- _Problem to solve_
Keep to one stretch of the data below, the lines from the one with "- Dec 8, 2025)" up to and including the one with "Coding + Announcements)**", and return that stretch exactly.

- _Data section_
______

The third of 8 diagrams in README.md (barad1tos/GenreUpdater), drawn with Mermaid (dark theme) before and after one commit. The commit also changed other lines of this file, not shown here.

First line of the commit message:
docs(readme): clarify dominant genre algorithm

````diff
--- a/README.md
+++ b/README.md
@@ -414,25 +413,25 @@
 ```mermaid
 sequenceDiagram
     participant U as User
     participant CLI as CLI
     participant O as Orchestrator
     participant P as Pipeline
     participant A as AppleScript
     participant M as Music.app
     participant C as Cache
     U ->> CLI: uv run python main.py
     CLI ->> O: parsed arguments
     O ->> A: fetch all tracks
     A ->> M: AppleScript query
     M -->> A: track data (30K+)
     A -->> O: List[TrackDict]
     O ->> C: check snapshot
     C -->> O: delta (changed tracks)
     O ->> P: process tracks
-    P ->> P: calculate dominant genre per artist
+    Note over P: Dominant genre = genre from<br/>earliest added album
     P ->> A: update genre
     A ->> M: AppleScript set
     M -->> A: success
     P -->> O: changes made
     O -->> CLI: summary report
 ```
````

______

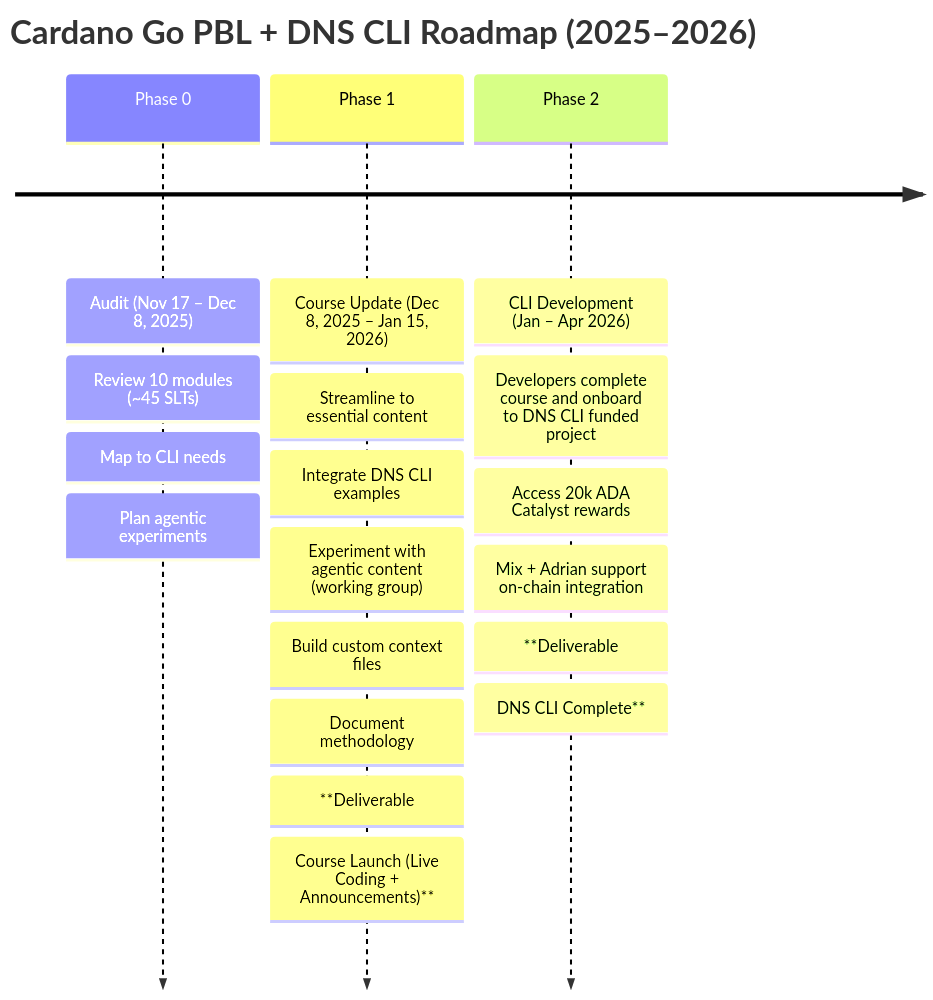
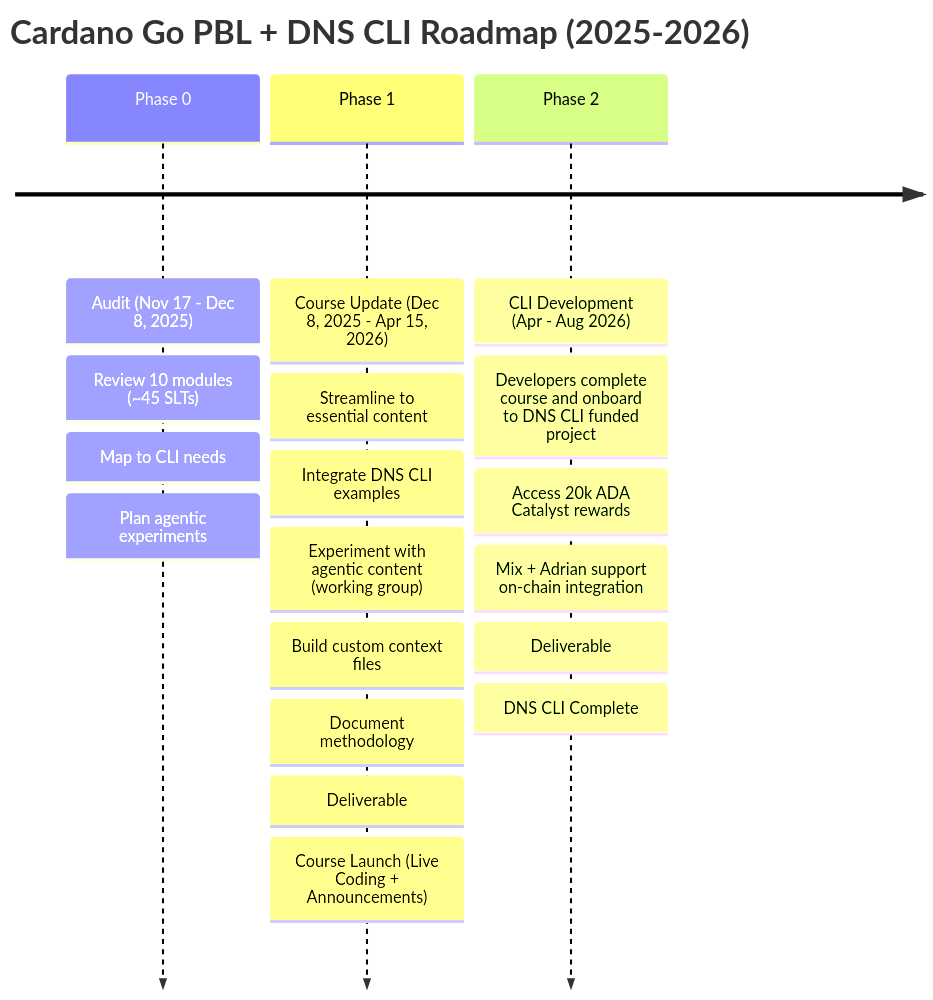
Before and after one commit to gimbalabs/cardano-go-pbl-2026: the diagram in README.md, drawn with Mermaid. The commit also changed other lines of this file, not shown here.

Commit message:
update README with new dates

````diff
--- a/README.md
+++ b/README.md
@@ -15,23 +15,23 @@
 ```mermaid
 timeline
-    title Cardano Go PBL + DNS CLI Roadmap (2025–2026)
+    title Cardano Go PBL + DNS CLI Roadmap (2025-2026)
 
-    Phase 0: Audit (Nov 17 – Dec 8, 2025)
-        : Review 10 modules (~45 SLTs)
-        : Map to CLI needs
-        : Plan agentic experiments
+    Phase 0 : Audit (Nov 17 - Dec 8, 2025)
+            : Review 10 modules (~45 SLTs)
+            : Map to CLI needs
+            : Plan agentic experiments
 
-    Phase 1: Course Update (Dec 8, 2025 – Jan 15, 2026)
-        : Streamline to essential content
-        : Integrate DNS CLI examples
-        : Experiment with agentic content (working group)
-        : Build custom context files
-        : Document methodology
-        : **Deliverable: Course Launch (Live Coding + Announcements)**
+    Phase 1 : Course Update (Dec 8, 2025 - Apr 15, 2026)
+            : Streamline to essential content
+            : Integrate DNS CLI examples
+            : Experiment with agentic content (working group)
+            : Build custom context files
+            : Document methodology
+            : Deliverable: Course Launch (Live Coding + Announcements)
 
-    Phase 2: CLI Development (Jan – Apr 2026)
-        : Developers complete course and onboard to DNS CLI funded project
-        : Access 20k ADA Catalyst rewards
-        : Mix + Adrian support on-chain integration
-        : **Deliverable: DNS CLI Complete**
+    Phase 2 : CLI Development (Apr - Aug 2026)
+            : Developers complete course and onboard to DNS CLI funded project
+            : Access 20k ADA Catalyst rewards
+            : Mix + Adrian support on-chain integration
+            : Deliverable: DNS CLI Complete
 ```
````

______

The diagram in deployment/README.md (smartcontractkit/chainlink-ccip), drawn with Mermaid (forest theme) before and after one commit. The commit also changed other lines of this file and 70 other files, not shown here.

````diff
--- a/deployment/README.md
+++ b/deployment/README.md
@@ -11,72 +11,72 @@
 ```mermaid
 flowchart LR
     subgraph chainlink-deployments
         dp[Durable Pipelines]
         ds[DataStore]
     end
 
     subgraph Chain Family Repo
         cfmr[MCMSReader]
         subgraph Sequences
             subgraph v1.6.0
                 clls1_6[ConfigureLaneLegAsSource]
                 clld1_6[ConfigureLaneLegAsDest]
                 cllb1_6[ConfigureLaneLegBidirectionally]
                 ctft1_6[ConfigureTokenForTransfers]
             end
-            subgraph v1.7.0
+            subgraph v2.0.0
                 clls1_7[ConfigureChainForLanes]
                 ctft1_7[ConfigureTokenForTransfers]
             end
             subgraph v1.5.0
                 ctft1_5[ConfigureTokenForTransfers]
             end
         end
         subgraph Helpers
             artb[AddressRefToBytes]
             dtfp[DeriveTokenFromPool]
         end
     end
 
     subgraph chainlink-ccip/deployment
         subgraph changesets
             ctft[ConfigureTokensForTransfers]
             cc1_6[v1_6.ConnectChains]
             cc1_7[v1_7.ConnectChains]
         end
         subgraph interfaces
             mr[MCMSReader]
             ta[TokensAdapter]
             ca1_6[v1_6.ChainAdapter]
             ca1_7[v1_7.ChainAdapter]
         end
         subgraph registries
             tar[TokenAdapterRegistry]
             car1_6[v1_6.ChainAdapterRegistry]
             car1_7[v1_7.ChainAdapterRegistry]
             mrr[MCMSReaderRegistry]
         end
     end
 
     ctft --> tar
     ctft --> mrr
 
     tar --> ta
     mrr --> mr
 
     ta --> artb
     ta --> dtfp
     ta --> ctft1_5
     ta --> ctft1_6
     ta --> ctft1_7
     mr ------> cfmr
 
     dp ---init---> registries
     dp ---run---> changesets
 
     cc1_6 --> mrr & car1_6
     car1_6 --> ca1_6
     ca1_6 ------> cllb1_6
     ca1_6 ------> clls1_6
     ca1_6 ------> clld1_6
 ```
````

______

- _Solution_
+    Phase 0 : Audit (Nov 17 - Dec 8, 2025)
+            : Review 10 modules (~45 SLTs)
+            : Map to CLI needs
+            : Plan agentic experiments
 
-    Phase 1: Course Update (Dec 8, 2025 – Jan 15, 2026)
-        : Streamline to essential content
-        : Integrate DNS CLI examples
-        : Experiment with agentic content (working group)
-        : Build custom context files
-        : Document methodology
-        : **Deliverable: Course Launch (Live Coding + Announcements)**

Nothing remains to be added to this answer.